It is important to understand that credit inflation is, after all, artificial demand. It does not come from consumers, it comes from printing money. Instead of consumers relating their true underlying demand preferences to producers who can then optimize the production of those demand preferences for maximum profit, producers get the wrong messages – as they have again and again during the last 50+ years of Keynesian credit inflation policies. Demand was artificially inflated, and new credit creation flowed into hot-spots exacerbating booms and busts. As John Mason, one of the true treasures of seekingalpha.com, has shown so well over a dozen or so articles these past months, firms did not make incremental adjustments to adjust to international competition and shifts in demand, nor did labor as a result of the false messages of credit inflation since the late 1960’s in particular. Instead, new highs in aggregate demand were essentially underwritten by the US government, and firms did not re-tool and re-orient their capital toward real sustainable demand messages of global consumers. International competitiveness problems were papered over amidst new highs in aggregate demand created by new highs in credit inflation. Chronic misallocations of resources were not penalized, and chronic over-production was not cut back, allowing over-capacity to grow in the US and abroad. The result has been lower capacity utilization over the course of each cycle, a capital stock and labor skill set that has not made incremental changes toward competitiveness that would have been required if they got true consumer messages, ¼ of the labor force un or under-employed, and a skewing of resources and income disparities toward the rich who are better able to protect themselves against the ravages of credit inflation over decades.
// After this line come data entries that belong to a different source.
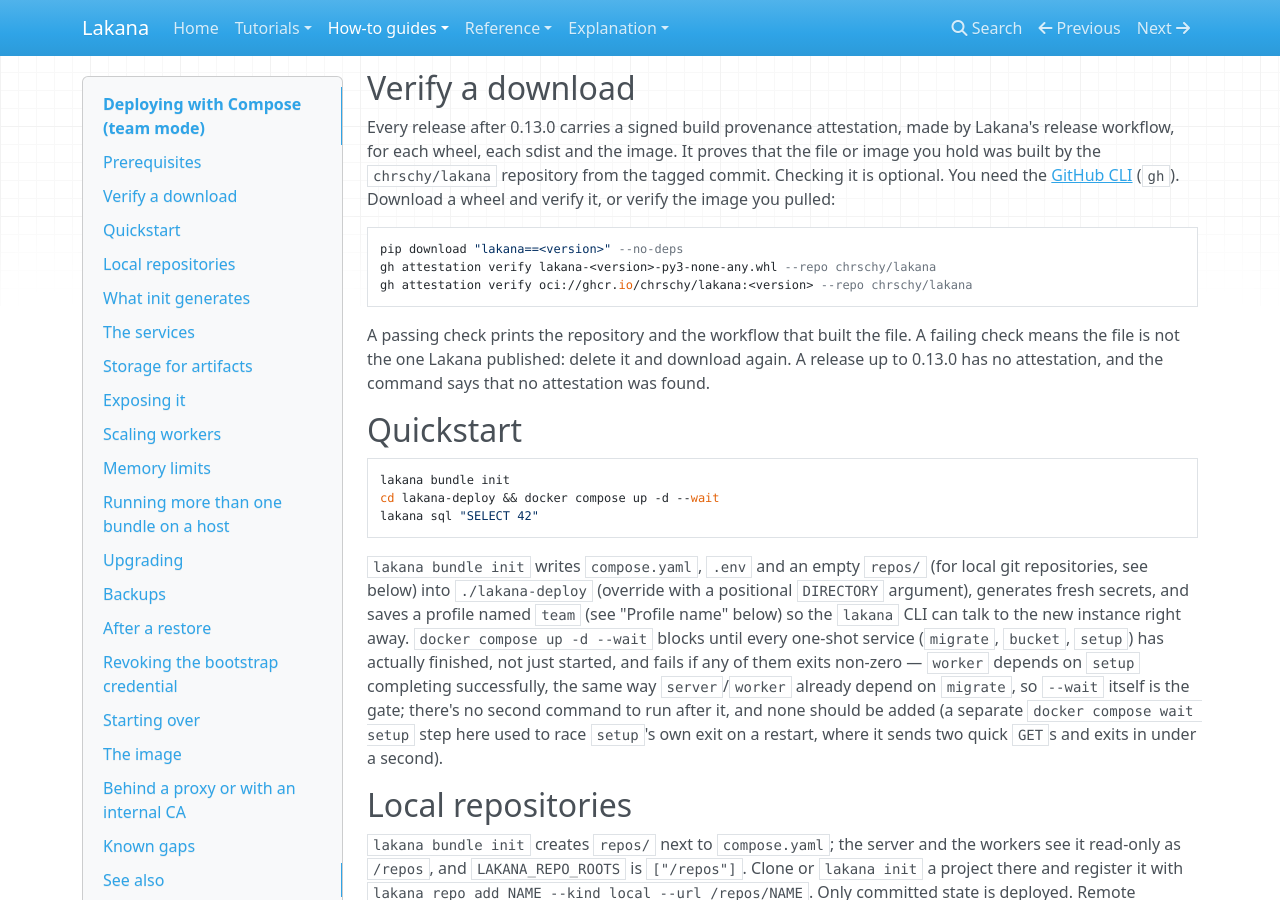
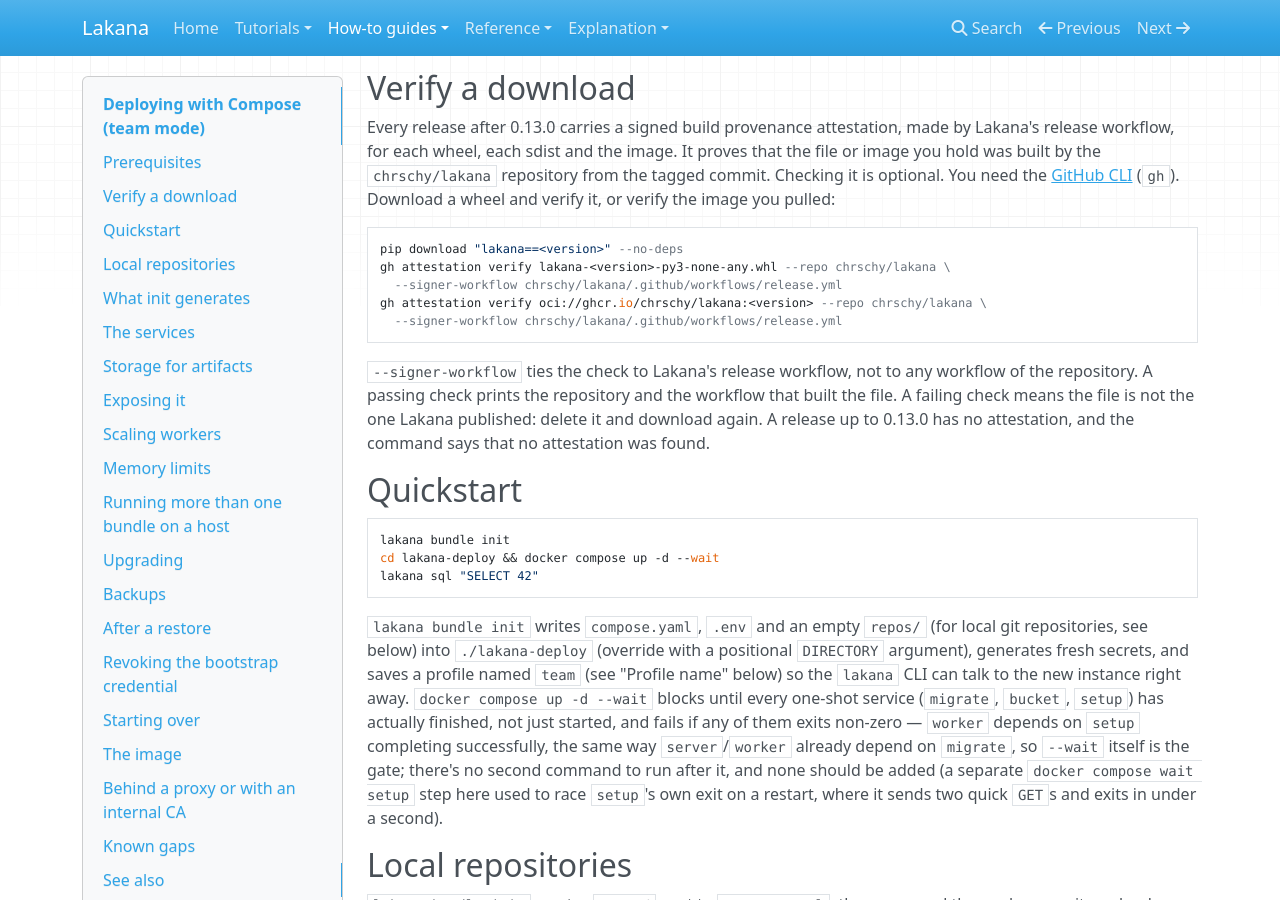
Before and after one commit to chrschy/lakana, an MkDocs documentation site: the page built from docs/site/how-to/deploy-with-compose.md, in a window 1280 px wide and 900 px high, scrolled down 360 px. Built offline with MkDocs 1.6.1, drawn with Linux system fonts in a browser that asks for light colours; nearby versions of some CDN libraries.

Commit message:
ci: keep write scopes out of jobs that run third-party code, and run the macOS suite on packages only
- Semgrep: the scan (image pinned by digest, no write scope, no persisted token) and the
  upload to code scanning (the only job with security-events: write) are separate jobs.
- The image attestation moves to its own job, attest-image, fed by the digest that
  publish-image outputs; publish-image loses id-token and attestations.
- test (macos) runs `pytest packages` (scripts/ is Linux tooling), and its scope also covers
  the root pyproject.toml; brew skips its auto-update.
- uv in the five-minute test is hash-pinned (scripts/requirements-uv.txt, one hash per
  platform wheel) and watched by Dependabot.
- attest-dist has a timeout and lists wheels and sdists; verify commands name the signer
  workflow; release.md, testing.md and the ceiling's record are corrected.

Co-Authored-By: Claude Opus 5.5 <noreply@anthropic.com>

````diff
--- a/docs/site/how-to/deploy-with-compose.md
+++ b/docs/site/how-to/deploy-with-compose.md
@@ -25,11 +25,14 @@ it, or verify the image you pulled:
 <!-- not tested: needs a published release and the GitHub CLI -->
 ```bash
 pip download "lakana==<version>" --no-deps
-gh attestation verify lakana-<version>-py3-none-any.whl --repo chrschy/lakana
-gh attestation verify oci://ghcr.io/chrschy/lakana:<version> --repo chrschy/lakana
+gh attestation verify lakana-<version>-py3-none-any.whl --repo chrschy/lakana \
+  --signer-workflow chrschy/lakana/.github/workflows/release.yml
+gh attestation verify oci://ghcr.io/chrschy/lakana:<version> --repo chrschy/lakana \
+  --signer-workflow chrschy/lakana/.github/workflows/release.yml
 ```
 
-A passing check prints the repository and the workflow that built the file. A failing check
+`--signer-workflow` ties the check to Lakana's release workflow, not to any workflow of the
+repository. A passing check prints the repository and the workflow that built the file. A failing check
 means the file is not the one Lakana published: delete it and download again. A release up to 0.13.0
 has no attestation, and the command says that no attestation was found.
 
````
Also changed, not shown: docs/agent/release.md (+11 -5 lines), docs/agent/testing.md (+12 -7 lines), 9 other files.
Nor, under a 100% gold standard where every ounce of spending must exist in the real world, can governments spend more than they can borrow or tax – and any increase in their spending as a percentage of GDP is at once clearly discernible to the populace and must meet their agreement to be prolonged. If the government wants to spend a million ounces of gold, it must get it first, either through borrowing or through tax revenues. Deficit spending is a construct of a fiat currency, not a gold standard – without at least a partial fiat currency, Keynesian stimulus is not really possible. And in fact it is the desire of governments around the world to spend more than they take in, and of bankers to leverage their operations, that is the primary reason the gold standard was abandoned. A central bank and fiat currency are central tenets of Marxism precisely because they exert enormous control over an economy. Part of the debate on a Gold Standard is really over who should have that control – Ph. D. economic bureaucrats and bankers, or consumers and the market.
The reason the World Bank head and others are increasingly looking at a gold standard is that it solves many of the basic problems the fiat currency system has created – excessive debt levels, chronic trade imbalances, chronic declines in competitiveness, and huge misallocations of resources. (in part II of this series we’ll look at US monetary system history and some of the criticisms of a gold standard)
Disclosure: GLD, SLV, various mining stocks